On the new hitch-mounted Curt carrier, ready to go somewhere.
It doesn't have 120 psi skinny tires I was used to, instead it has 60 psi big fat tires, the better to deal with greenways, which are often packed dirt or gravel. It can do limited service as a mountain bike, but the tires themselves are a smooth tread, not suited for it. They can be swapped out if I wish, but I don't see the point with this bike.

I had to take the front wheel off (quick disconnect, so it's easy) and carry it home in the back of my Subaru Outback. Not an optimum solution. So I got a Class II Curt hitch and a Curt Tray-Style Bike Rack (both from, great folks to deal with) to carry the bike to places I can ride. I used to think this was stupid, but after my experience with the beer bottles, not so much. The hitch is great, the carrier is OK. It doesn't cost as much as say a Yakima, and I think I see why. It will do for now.

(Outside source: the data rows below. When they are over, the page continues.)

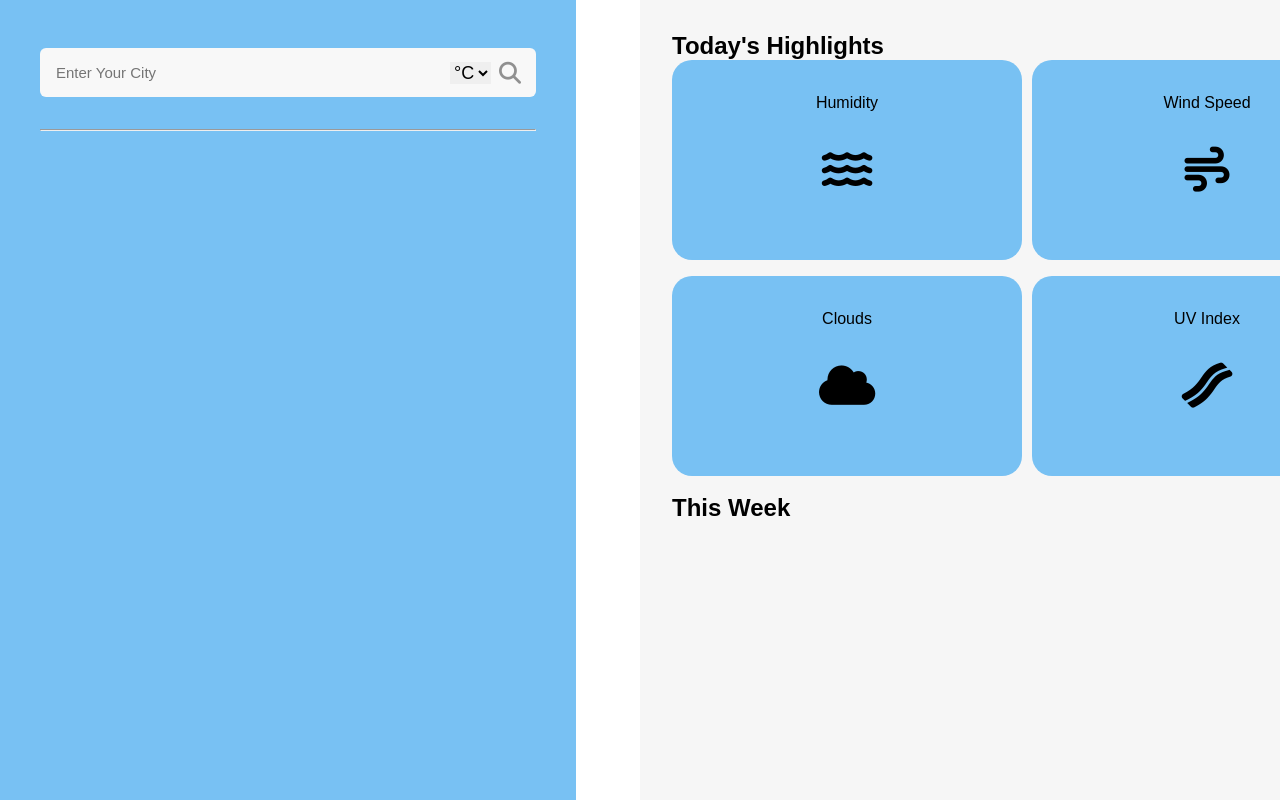
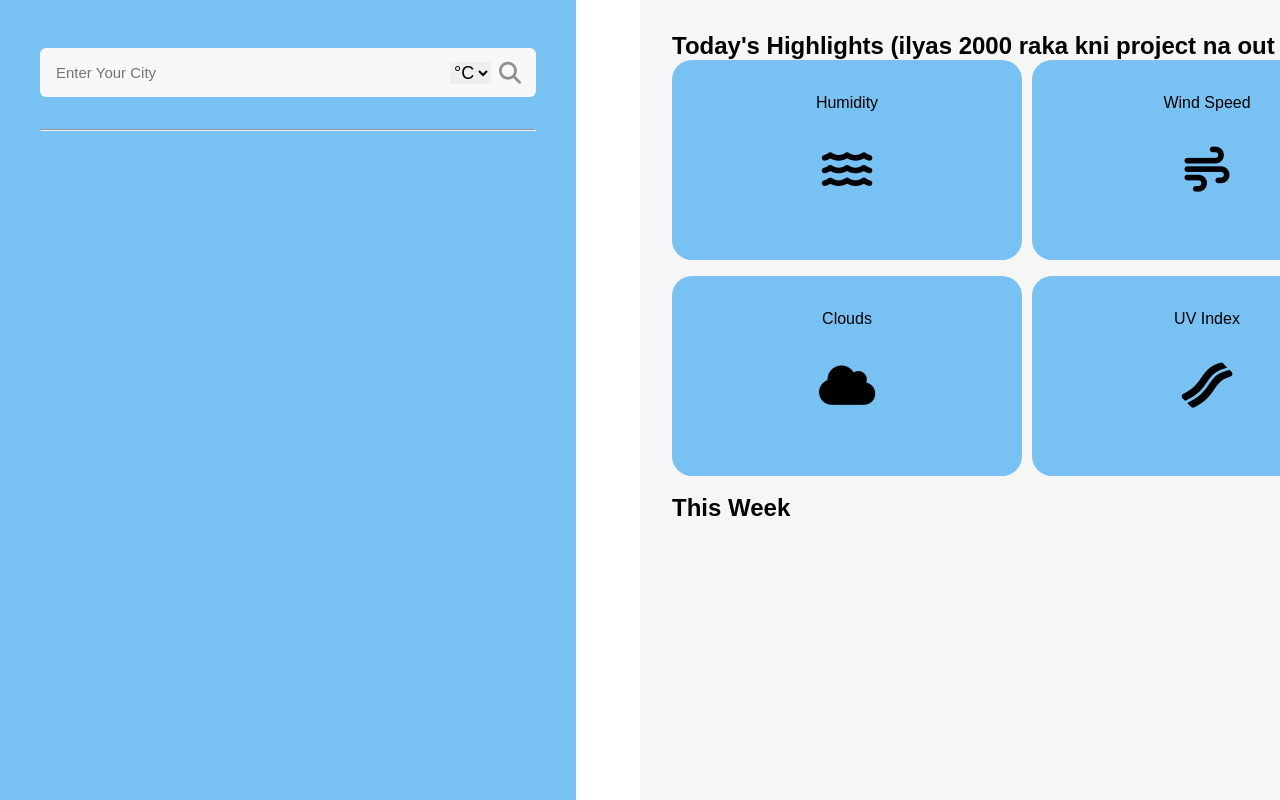
Before and after one commit to litle-imp/weather-app, a plain HTML site: page index.html in a window 1280 px wide. Drawn offline with Linux system fonts and the light colour scheme.

Commit message:
Update index.html
for fun
change line 31

```diff
--- a/index.html
+++ b/index.html
@@ -28,7 +28,7 @@
             <div class="city"></div>
         </div>
         <div class="weather-output">
-            <h2 class="heading">Today's Highlights</h2>
+            <h2 class="heading">Today's Highlights (ilyas 2000 raka kni project na out y"</h2>
             <div class="Highlights">
             <div class="humidity">
                 Humidity
```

As a matter of fact, that is sort of the motto for the entire thing. This is something of an experiment/learning experience. Just riding so far has been a bit tentative (and wobbly). It's also shown me just how pathetically out of shape I truly am.

I've also dropped some coin on all the crap you need if you plan on riding away from home--stuff to patch tires, bike bags, lights in case you get caught out near or after dark, water bottle and cage and so on. You can see those a bit in the second picture.

I'm currently scoping out nearby places to ride, just to get used to pushing pedals again. I tried it out my neighborhood, and that was a bit of a farce. Even with 21 gears, my legs were on fire, and I didn't even try the steeper part of the hills.

I've really missed riding. I know I should probably not do it alone, but I always enjoyed the solitude of me and the road. It's really different than driving. You move at a speed where you see so much more of the area you traverse, but you see so much more area than you do walking. In some ways, it may be the ideal way of transportation.

As long as you live somewhere that doesn't have steep hills.

Why the Tier 1 guys love their big SUVs

Ars Technica has a rather fluffy piece on operators and their love for big SUVs. As a Suburban owner, I can tell you that it's hard not to love a vehicle that has room for you and your friends plus enough gear to take over a small banana republic--or a week at the coast--in total comfort. Plus fools in their Toyota Piouses Priuses tend to get the hell out of the way when 7500# of 4WD truck is bearing down.

Don't miss the link to The Range Complex. I haven't been but I hear it's a heck of a place.